a pleasant, even voice. "It must be
colic. His little hands and feet are
I have the peppermint dropped.
said the voice from the bed.
The man took the spoon held out to
him, and putting It into a silver cup,
added a little hot water from the
stove, stirring the mixture and test
lng Its heat with his lips. He hall
lifted the baby with one hand, while
he cautiously insinuated the tip of
the spoon into the bird-like opening
of the stretched mouth! the cries
ceased, and there was a sound of la-
bored sucking and little smacking
noises; a great effort, a sort of in
drawn wEUtle, emptied the spoon,
and the screams recommenced.
You'd better light the lamp, Mao,
and trlve him to me."
"Can't vou lie down ana let me
quiet him, Lillian? As soon as he is
warm he will drop off." Ana again
the man leaned deeply into the cradle,

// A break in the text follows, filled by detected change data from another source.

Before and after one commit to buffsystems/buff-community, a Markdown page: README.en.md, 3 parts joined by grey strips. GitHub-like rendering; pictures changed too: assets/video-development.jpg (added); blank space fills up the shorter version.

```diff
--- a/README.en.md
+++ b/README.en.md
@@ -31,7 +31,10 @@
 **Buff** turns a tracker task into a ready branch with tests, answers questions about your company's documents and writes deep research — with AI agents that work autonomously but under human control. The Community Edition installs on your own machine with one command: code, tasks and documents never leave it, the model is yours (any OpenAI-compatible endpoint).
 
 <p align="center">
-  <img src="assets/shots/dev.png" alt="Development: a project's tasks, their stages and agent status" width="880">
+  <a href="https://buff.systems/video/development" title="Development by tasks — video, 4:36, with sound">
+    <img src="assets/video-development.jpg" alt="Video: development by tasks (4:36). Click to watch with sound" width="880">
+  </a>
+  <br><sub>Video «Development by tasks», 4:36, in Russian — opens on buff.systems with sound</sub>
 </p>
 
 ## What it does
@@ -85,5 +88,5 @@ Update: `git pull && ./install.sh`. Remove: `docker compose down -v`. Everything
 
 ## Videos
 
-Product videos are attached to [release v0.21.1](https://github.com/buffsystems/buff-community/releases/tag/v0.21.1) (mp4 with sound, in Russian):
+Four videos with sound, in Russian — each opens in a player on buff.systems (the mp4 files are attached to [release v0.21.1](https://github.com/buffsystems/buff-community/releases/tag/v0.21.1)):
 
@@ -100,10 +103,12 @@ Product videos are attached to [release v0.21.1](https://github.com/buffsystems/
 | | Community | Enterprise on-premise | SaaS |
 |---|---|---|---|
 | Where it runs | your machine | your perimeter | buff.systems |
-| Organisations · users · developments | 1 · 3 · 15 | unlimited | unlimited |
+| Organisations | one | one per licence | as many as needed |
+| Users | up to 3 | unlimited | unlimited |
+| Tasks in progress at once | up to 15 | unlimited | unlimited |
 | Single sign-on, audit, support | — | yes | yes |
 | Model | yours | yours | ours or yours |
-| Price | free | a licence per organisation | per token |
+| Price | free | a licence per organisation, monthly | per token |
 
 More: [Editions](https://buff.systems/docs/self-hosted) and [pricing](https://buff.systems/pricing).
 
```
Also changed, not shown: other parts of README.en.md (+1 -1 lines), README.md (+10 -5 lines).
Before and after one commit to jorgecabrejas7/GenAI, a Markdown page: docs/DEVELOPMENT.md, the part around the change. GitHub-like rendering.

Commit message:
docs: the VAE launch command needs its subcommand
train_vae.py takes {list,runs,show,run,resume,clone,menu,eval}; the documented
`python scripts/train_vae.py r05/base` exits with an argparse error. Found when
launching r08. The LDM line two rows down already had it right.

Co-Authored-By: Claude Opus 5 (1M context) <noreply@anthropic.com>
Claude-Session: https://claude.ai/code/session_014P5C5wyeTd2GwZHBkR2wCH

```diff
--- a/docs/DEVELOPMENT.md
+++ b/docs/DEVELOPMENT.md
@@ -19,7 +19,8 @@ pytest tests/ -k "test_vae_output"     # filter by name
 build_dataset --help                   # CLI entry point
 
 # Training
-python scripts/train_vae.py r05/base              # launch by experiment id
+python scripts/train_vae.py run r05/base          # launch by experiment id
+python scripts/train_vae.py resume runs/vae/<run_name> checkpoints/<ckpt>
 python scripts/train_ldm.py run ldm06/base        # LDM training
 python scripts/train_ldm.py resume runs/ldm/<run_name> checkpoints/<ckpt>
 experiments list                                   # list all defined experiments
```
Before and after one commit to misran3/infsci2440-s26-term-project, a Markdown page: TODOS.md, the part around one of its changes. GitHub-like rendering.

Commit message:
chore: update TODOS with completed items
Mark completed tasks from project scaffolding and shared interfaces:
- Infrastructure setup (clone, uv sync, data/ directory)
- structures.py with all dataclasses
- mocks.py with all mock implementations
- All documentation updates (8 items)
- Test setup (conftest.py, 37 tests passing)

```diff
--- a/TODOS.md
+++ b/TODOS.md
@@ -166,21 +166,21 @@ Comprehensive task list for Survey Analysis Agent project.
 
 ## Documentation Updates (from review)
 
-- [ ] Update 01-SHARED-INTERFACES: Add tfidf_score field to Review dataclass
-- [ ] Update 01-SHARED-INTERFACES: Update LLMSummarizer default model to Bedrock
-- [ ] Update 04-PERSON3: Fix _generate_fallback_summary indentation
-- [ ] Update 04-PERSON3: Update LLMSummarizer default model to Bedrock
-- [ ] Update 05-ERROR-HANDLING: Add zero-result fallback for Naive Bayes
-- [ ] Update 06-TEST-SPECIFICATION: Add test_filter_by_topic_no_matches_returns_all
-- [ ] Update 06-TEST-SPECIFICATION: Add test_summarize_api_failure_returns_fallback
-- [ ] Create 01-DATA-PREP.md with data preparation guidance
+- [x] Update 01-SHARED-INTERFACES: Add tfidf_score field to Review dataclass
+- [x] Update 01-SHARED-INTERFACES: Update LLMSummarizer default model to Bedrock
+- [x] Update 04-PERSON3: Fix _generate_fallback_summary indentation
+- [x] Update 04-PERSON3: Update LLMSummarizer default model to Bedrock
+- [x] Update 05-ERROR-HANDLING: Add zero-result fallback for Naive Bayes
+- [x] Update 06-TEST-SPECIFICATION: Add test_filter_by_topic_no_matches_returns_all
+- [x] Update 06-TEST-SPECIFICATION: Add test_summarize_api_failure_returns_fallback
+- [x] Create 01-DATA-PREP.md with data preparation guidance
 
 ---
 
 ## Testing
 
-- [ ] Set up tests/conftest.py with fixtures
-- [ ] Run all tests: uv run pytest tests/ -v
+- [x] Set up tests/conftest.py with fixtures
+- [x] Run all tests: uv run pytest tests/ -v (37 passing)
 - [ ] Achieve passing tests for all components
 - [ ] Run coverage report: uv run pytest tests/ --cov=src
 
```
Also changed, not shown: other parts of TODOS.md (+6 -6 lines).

like a bird in the act of hovering,
but the cries continued.
The lighting of the lamp brought
out a curious interior, lhe room
was not more than ten feet square
and into it was squeezed an ordinary
ash bod room sot; on the wall, at the
foot of the bed, a row of clothes pegs
supported a line of woman's dresses",
across the chair that was wedged be
tween the wash stand and bureau,
over a confused heap of clothes,
stretohed a long rose and cream tea
gown, as it had been thrown the
evening before. An immense black
bear skin lay extended at the bed
side; its great, sullen head lay under
the cradle, while one of its hind legs
was thrust beneath the washstand
its shaggy blackness covering all the
available floor space, except where in
front of the bureau lay the richly
marked skin of a wildcat. From the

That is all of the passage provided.